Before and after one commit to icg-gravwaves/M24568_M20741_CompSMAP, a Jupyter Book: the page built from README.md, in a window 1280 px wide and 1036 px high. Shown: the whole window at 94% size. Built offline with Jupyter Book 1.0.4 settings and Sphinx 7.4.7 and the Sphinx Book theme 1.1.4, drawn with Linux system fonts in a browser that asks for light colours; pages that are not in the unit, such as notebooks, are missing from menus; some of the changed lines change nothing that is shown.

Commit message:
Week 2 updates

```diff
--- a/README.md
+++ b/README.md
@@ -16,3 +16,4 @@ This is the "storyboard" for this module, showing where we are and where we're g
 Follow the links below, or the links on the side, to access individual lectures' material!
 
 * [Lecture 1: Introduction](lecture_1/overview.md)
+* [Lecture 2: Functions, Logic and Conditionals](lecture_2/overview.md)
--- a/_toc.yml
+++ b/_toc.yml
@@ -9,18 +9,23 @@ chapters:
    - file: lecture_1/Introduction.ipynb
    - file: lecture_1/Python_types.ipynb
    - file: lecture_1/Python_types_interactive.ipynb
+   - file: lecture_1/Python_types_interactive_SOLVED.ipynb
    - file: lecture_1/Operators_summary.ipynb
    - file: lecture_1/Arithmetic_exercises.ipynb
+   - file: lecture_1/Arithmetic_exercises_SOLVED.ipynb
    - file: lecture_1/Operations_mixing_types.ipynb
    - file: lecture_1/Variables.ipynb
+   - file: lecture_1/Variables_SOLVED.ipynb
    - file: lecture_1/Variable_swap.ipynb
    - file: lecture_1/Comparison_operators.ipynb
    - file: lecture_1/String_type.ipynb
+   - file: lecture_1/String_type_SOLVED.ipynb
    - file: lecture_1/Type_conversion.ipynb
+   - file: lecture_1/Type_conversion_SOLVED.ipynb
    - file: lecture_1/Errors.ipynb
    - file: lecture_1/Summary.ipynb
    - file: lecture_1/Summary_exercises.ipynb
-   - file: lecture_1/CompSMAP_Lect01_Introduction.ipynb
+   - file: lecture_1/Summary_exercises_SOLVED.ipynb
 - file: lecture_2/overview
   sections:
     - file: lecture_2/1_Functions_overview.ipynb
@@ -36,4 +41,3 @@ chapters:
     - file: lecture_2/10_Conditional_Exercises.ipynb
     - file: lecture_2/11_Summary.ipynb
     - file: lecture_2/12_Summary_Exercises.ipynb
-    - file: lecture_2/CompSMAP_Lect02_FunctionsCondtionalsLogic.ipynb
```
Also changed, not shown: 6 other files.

◆ ◆ ◆

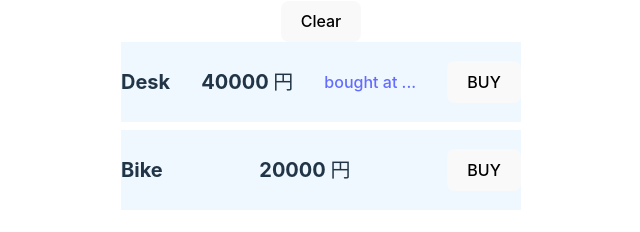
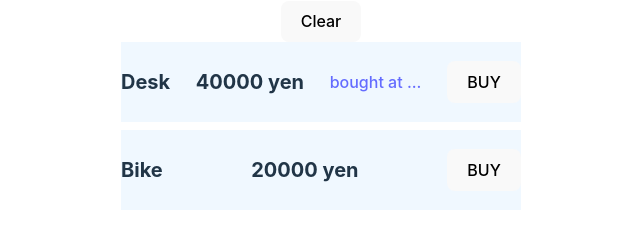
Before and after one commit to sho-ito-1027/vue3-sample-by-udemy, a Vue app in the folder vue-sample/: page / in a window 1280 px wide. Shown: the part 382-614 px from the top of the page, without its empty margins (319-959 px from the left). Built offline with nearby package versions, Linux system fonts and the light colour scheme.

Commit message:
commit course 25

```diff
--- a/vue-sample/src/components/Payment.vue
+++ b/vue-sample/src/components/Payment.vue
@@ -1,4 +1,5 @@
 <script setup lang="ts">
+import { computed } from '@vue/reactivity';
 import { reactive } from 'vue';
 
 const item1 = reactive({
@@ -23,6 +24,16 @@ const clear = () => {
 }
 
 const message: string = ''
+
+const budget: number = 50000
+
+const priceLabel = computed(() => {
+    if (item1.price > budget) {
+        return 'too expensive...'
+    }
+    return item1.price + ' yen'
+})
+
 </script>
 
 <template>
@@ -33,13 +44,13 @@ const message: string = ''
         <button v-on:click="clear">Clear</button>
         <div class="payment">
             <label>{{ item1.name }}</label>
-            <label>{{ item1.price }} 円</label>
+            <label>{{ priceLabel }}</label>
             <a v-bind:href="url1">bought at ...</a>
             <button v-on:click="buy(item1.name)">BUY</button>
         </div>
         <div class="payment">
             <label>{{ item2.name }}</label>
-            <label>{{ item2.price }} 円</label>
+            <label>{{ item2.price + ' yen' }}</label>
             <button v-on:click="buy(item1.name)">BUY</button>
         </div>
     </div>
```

◆ ◆ ◆

AIM OF THE TASK:
Using the records above, state how many lines contain "clear"; a single number is the whole answer.

SOLUTION TO THIS EXERCISE:
2